[RECORDS FOR THE TASK]
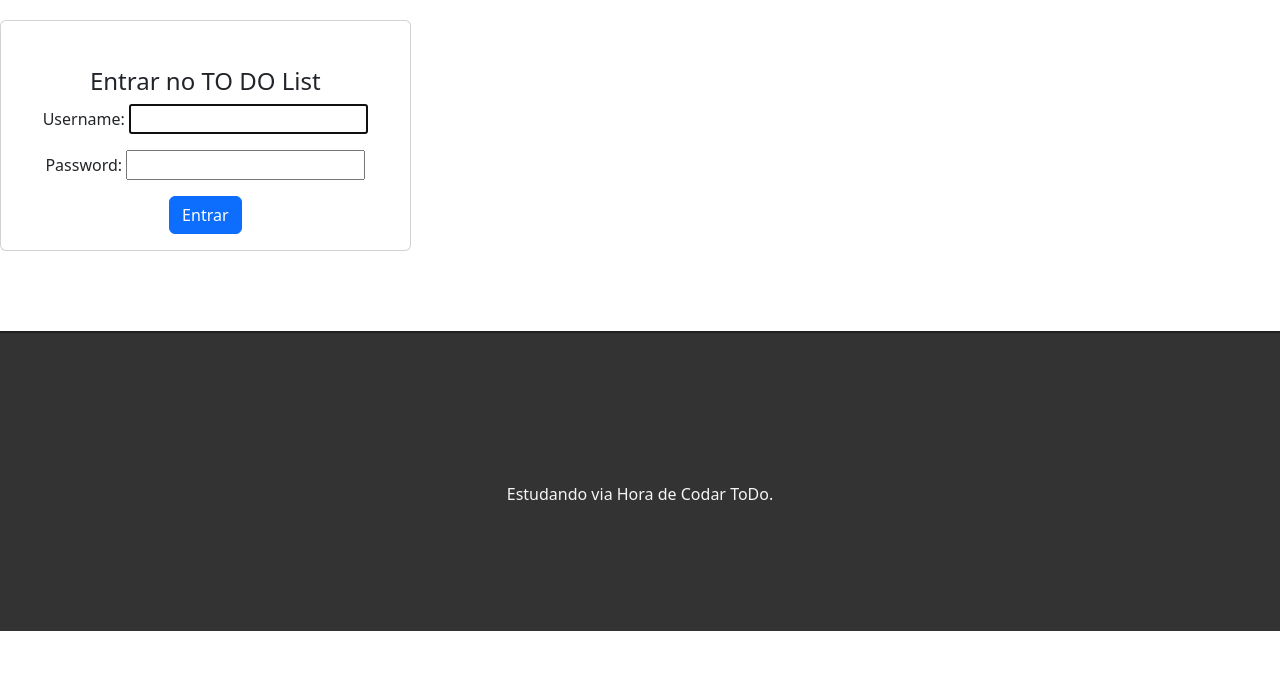
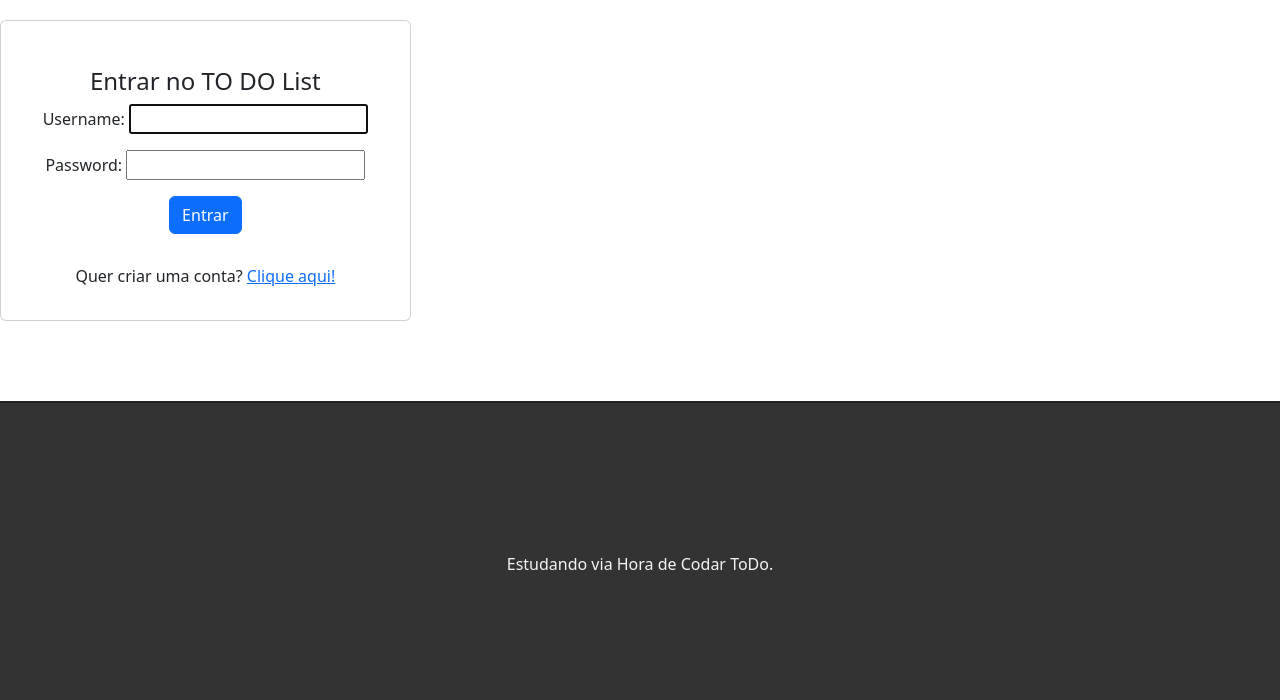
Before and after one commit to Gogoncalves18/Django_estudo, a Django app: page /accounts/login/ in a window 1280 px wide. Shown: the part 57-757 px from the top of the page. Run offline with Django 5.2, Linux system fonts and the light colour scheme; some libraries are stand-ins or nearby versions.

Commit message:
A13 - Link entre criar conta e logar E acesso de user apenas para sua task

```diff
--- a/To_do/tasks/static/css/styles.css
+++ b/To_do/tasks/static/css/styles.css
@@ -251,3 +251,8 @@ ul.messages li {
     margin-top: 30px;
     text-align: center;
 }
+
+.change-form-p {
+    margin-top: 30px;
+    text-align: center;
+}
--- a/To_do/templates/registration/login.html
+++ b/To_do/templates/registration/login.html
@@ -21,6 +21,9 @@
 
                     </button>
                 </form>
+                <!-- PARTE PARA CRIAR LINK ENTRE LOGIN E CRIAR CONTA -->
+                <p class="change-form-p">Quer criar uma conta? <a href="/accounts/register">Clique aqui!</a> </p>
+
             </div>
         </div>
     </div>
```
Also changed, not shown: To_do/tasks/models.py (+9 -1 lines), To_do/tasks/views.py (+6 -2 lines), To_do/tasks/migrations/0002_task_user_alter_task_done.py (added).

[TASK] Each entry is to be returned precisely as it appears, but the pictures are to be dropped.

[ANSWER SECTION]
Before and after one commit to Gogoncalves18/Django_estudo, a Django app: page /accounts/login/ in a window 1280 px wide. Shown: the part 57-757 px from the top of the page. Run offline with Django 5.2, Linux system fonts and the light colour scheme; some libraries are stand-ins or nearby versions.

Commit message:
A13 - Link entre criar conta e logar E acesso de user apenas para sua task

```diff
--- a/To_do/tasks/static/css/styles.css
+++ b/To_do/tasks/static/css/styles.css
@@ -251,3 +251,8 @@ ul.messages li {
     margin-top: 30px;
     text-align: center;
 }
+
+.change-form-p {
+    margin-top: 30px;
+    text-align: center;
+}
--- a/To_do/templates/registration/login.html
+++ b/To_do/templates/registration/login.html
@@ -21,6 +21,9 @@
 
                     </button>
                 </form>
+                <!-- PARTE PARA CRIAR LINK ENTRE LOGIN E CRIAR CONTA -->
+                <p class="change-form-p">Quer criar uma conta? <a href="/accounts/register">Clique aqui!</a> </p>
+
             </div>
         </div>
     </div>
```
Also changed, not shown: To_do/tasks/models.py (+9 -1 lines), To_do/tasks/views.py (+6 -2 lines), To_do/tasks/migrations/0002_task_user_alter_task_done.py (added).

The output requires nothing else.